Your right to object to the use of your data
The right to object means that you have the right to object to the processing of your data at any time,for example, to prevent your data being used for marketing purposes, including profiling. The controller must stop processing your data unless they can show that there are legitimate grounds or legal reasons for such processing that override your interests.
Have a read over your Waste Collection GDPR policy and info. See what it covers. Typically your Waste Collector agreement contains a clause such as the following .
Disclosure of Personal Data: We will keep your Data confidential except where disclosure is permitted by law and if we are under a duty to disclose your Data in order to comply with any legal obligation, or to protect our rights, property, or safety of staff or customers. Generally we will only use your information within our business. However, sometimes we use third parties to process your information on our behalf. We require these third parties to comply with its instructions and we require that they do not use your personal information for their own business purposes, unless you have explicitly consented to the use of your personal information in this way.
GDPR regulations are EU law. EU Law overrules Irish law and local bye laws, where there is a conflict with EU regulations or ECJ judgements. The Irish law is subservient and organizations cannot rely on any dubious local regulations or bye laws if in conflict with EU law and are duty bound to disregard the local offending rules. There is an obligation on public Authorities to disregard national law in breach of EU law – as clarified by the European Court in c-378/17 (Minister for Justice and Equality, Commissioner of An Garda Síochána v Workplace Relations Commission),where the courts judgement declared:
“EU law, in particular the principle of primacy of EU law, must be interpreted as precluding national legislation, such as that at issue in the main proceedings, under which a national body established by law in order to ensure enforcement of EU law in a particular area lacks jurisdiction to decide to disapply a rule of national law that is contrary to EU law.”
If the controller intends to process your data for a purpose other than the purpose for which it was collected, the controller must provide you with information about this purpose before processing begins.
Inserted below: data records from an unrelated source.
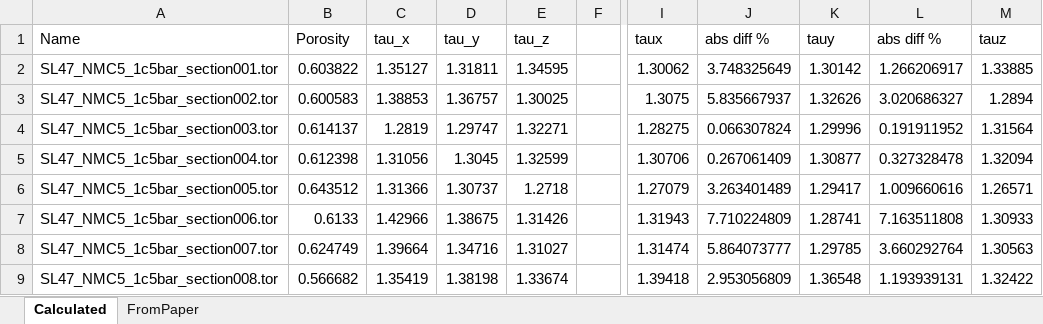
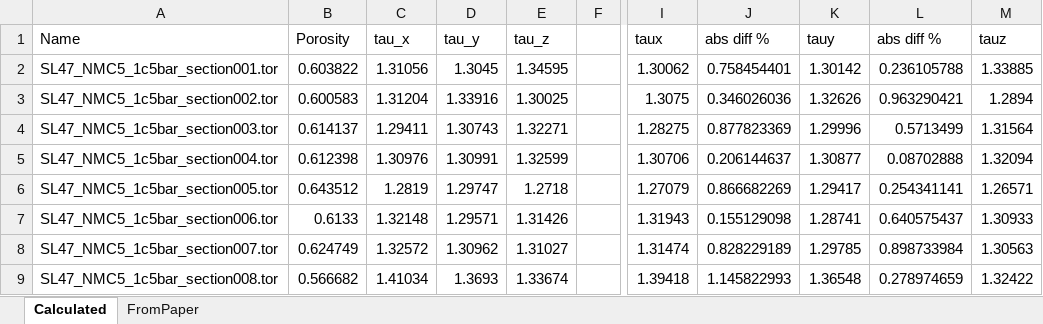
Before and after one commit to PeterZhouSZ/battery, an Excel workbook: data/results/validation/NMC/NMCData_comparison.xlsx, sheet Calculated, drawn as a sheet; only a part is shown, gaps mark what is left out; values as stored, in another font and other column widths than the file's, no borders; conditional formats not drawn; the diff covers the shown part only; the diff names each change by its address in the sheet, - before the commit and + after, or states it on an @@ line.

```diff
--- a/data/results/validation/NMC/NMCData_comparison.xlsx (sheet Calculated)
+++ b/data/results/validation/NMC/NMCData_comparison.xlsx (sheet Calculated)
-C2 (tau_x): 1.35127
+C2 (tau_x): 1.31056
-D2 (tau_y): 1.31811
+D2 (tau_y): 1.3045
-J2 (abs diff %): 3.748325649
+J2 (abs diff %): 0.758454401
-L2 (abs diff %): 1.266206917
+L2 (abs diff %): 0.236105788
-C3 (tau_x): 1.38853
+C3 (tau_x): 1.31204
-D3 (tau_y): 1.36757
+D3 (tau_y): 1.33916
-J3 (abs diff %): 5.835667937
+J3 (abs diff %): 0.346026036
-L3 (abs diff %): 3.020686327
+L3 (abs diff %): 0.963290421
-C4 (tau_x): 1.2819
+C4 (tau_x): 1.29411
-D4 (tau_y): 1.29747
+D4 (tau_y): 1.30743
-J4 (abs diff %): 0.066307824
+J4 (abs diff %): 0.877823369
-L4 (abs diff %): 0.191911952
+L4 (abs diff %): 0.5713499
-C5 (tau_x): 1.31056
+C5 (tau_x): 1.30976
-D5 (tau_y): 1.3045
+D5 (tau_y): 1.30991
-J5 (abs diff %): 0.267061409
+J5 (abs diff %): 0.206144637
-L5 (abs diff %): 0.327328478
+L5 (abs diff %): 0.08702888
-C6 (tau_x): 1.31366
+C6 (tau_x): 1.2819
-D6 (tau_y): 1.30737
+D6 (tau_y): 1.29747
-J6 (abs diff %): 3.263401489
+J6 (abs diff %): 0.866682269
-L6 (abs diff %): 1.009660616
+L6 (abs diff %): 0.254341141
-C7 (tau_x): 1.42966
+C7 (tau_x): 1.32148
-D7 (tau_y): 1.38675
+D7 (tau_y): 1.29571
-J7 (abs diff %): 7.710224809
+J7 (abs diff %): 0.155129098
-L7 (abs diff %): 7.163511808
+L7 (abs diff %): 0.640575437
-C8 (tau_x): 1.39664
+C8 (tau_x): 1.32572
-D8 (tau_y): 1.34716
+D8 (tau_y): 1.30962
-J8 (abs diff %): 5.864073777
+J8 (abs diff %): 0.828229189
-L8 (abs diff %): 3.660292764
+L8 (abs diff %): 0.898733984
-C9 (tau_x): 1.35419
+C9 (tau_x): 1.41034
-D9 (tau_y): 1.38198
+D9 (tau_y): 1.3693
-J9 (abs diff %): 2.953056809
+J9 (abs diff %): 1.145822993
-L9 (abs diff %): 1.193939131
+L9 (abs diff %): 0.278974659
```
Also changed, not shown: 1 added row and 252 edited cells elsewhere in this sheet, data/results/validation/LCO/LCOData_comparison.xlsx, 4 other files.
So unless your are under criminal investigation by a Local council and An Garda Siochana there is very little the council can do to extract your personal data legally from collectors.
You must be vigilant to ensure that remains the case and take action under GDPR complaints procedures to fight the invasion of privacy.
We should be approaching the Illegal dumping from a different perspective entirely – One based on education, incentives and pride in place. The carrot and stick approach, attempted in the Irish Water debacle shows how it can go so wrong, when badly executed. So let’s hope that the illegal dumping initiative ends up as merely water under the bridge and not waste floating under the bridge.
Further info on the GDPR
Got a Complaint?
Data Protection Commission